The three companies announced on Thursday they have inked a memorandum of understanding for a major integrated reforestation and carbon farming project in Western Australia’s Wheatbelt region, an area the size of Belgium in the south-west of the state.

Having completed an extensive initial assessment of the carbon farming project, the parties are now poised to undertake a more detailed feasibility study into the harvesting and processing of native biomass crops and selected agricultural waste residues, to produce low-carbon renewable biofuels.

The project would see marginal farming land replanted with sustainable, drought-resistant native plant species, which aims to improve the environment and generate Australian carbon credits to help offset the three companies’ future carbon footprints.

Under the MoU, the first planting of native trees is expected to place in the winter of 2023.

The three companies plan to seek collaboration between the sponsors, landowners and rural communities as a priority, with the aim to further diversify the regional agribusiness economy, while supporting Wheatbelt farming communities with local employment and regional infrastructure investment.

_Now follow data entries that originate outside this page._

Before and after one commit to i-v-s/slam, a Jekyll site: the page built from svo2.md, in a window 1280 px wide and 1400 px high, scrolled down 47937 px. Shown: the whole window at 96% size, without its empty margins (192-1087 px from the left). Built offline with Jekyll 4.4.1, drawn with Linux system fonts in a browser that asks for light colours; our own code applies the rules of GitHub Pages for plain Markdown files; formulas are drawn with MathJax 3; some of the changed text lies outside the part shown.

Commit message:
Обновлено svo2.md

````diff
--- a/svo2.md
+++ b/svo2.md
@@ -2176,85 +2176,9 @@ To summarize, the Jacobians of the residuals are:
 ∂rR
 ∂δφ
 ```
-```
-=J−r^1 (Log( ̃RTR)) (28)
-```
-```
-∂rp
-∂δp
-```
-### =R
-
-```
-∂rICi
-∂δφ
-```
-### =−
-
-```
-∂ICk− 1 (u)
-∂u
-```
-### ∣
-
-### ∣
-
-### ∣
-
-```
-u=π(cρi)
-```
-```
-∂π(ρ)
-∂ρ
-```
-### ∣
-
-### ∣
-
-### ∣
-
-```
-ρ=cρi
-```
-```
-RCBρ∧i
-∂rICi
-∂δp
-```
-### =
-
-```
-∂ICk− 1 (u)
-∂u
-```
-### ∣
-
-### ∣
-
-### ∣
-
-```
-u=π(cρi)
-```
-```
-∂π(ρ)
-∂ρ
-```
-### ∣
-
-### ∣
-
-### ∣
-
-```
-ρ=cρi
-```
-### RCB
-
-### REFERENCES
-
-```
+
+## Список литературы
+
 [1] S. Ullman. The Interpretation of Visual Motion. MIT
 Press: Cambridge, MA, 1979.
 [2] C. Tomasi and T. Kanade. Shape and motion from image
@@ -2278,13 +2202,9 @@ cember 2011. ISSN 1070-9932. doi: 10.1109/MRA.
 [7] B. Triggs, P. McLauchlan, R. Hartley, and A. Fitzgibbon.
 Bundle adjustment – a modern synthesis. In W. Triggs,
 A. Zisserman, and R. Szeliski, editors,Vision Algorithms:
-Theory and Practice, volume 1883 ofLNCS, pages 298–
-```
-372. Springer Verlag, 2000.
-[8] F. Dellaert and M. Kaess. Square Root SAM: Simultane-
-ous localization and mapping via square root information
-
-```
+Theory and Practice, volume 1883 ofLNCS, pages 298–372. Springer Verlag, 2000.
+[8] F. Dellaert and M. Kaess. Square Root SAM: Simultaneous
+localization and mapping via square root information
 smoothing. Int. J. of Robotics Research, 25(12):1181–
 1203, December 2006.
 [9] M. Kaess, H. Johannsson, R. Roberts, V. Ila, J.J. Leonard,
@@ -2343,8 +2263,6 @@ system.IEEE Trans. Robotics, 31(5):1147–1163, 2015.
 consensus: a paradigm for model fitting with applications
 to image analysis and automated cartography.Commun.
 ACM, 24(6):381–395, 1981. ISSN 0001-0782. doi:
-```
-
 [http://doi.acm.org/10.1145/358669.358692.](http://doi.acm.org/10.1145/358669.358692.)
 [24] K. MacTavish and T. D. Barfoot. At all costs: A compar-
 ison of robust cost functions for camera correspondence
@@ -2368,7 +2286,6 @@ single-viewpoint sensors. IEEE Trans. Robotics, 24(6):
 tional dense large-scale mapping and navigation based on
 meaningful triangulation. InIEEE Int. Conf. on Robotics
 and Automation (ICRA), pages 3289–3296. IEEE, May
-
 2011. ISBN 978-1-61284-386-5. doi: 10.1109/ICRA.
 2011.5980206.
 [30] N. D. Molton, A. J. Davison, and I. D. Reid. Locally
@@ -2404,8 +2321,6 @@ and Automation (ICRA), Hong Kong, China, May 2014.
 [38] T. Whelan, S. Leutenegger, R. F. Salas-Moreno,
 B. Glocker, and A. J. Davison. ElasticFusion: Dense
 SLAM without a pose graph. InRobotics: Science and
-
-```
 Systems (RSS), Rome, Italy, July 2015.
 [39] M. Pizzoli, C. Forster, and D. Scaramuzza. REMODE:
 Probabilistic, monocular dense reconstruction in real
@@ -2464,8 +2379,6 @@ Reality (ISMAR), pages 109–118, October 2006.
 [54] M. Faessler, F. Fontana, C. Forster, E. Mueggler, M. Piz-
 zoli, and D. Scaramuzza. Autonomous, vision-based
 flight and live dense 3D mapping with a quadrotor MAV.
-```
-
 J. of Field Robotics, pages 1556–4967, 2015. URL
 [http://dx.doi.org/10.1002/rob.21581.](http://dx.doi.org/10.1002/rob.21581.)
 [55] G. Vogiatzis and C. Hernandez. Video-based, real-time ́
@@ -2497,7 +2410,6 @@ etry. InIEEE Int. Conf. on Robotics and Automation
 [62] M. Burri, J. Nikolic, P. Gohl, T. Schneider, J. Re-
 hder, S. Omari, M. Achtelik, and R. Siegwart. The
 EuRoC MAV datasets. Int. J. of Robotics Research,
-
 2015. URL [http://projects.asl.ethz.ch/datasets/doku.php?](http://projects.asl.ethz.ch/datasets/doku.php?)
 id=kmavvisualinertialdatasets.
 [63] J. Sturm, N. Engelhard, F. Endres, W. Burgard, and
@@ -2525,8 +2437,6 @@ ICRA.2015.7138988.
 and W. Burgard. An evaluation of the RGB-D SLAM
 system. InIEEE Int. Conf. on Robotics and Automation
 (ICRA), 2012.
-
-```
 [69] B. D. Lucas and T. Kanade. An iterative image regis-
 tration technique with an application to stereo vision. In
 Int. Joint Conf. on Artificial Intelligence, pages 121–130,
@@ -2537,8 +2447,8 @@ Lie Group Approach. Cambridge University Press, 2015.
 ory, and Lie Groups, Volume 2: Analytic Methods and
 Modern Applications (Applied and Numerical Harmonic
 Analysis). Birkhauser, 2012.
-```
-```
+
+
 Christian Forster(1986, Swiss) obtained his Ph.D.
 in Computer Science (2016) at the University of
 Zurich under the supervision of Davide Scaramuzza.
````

“We’re looking forward to working closely with landowners and rural communities, many of whom are our customers, on this important project aimed at supporting the future economy of the Wheatbelt and its community,” ANZ chief executive officer Shayne Elliott said.

INPEX representative director, president and CEO Takayuki Ueda said the project is a positive step towards achieving the company’s sustainable development goals.

“We look forward to realising this exciting collaboration, working closely with Wheatbelt communities, landowners and stakeholders and our fellow MoU sponsors ANZ and Qantas,” Mr Ueda said.

According to Qantas CEO Alan Joyce, the “partnership ticks a lot of boxes”.

“It’s supporting the environment in an iconic part of the Australian landscape, creating carbon credits, and potentially contributing to a future domestic SAF industry with all of the jobs and opportunities that will come with that,” Mr Joyce said.

Also on Thursday, Qantas vowed to cut its carbon emissions by 25 per cent by 2030, before achieving its net zero target in 2050.

Maja Garaca Djurdjevic

Maja Garaca Djurdjevic

Maja's career in journalism spans well over a decade across finance, business and politics. Now an experienced editor and reporter across all elements of the financial services sector, prior to joining Momentum Media, Maja reported for several established news outlets in Southeast Europe, scrutinising key processes in post-conflict societies.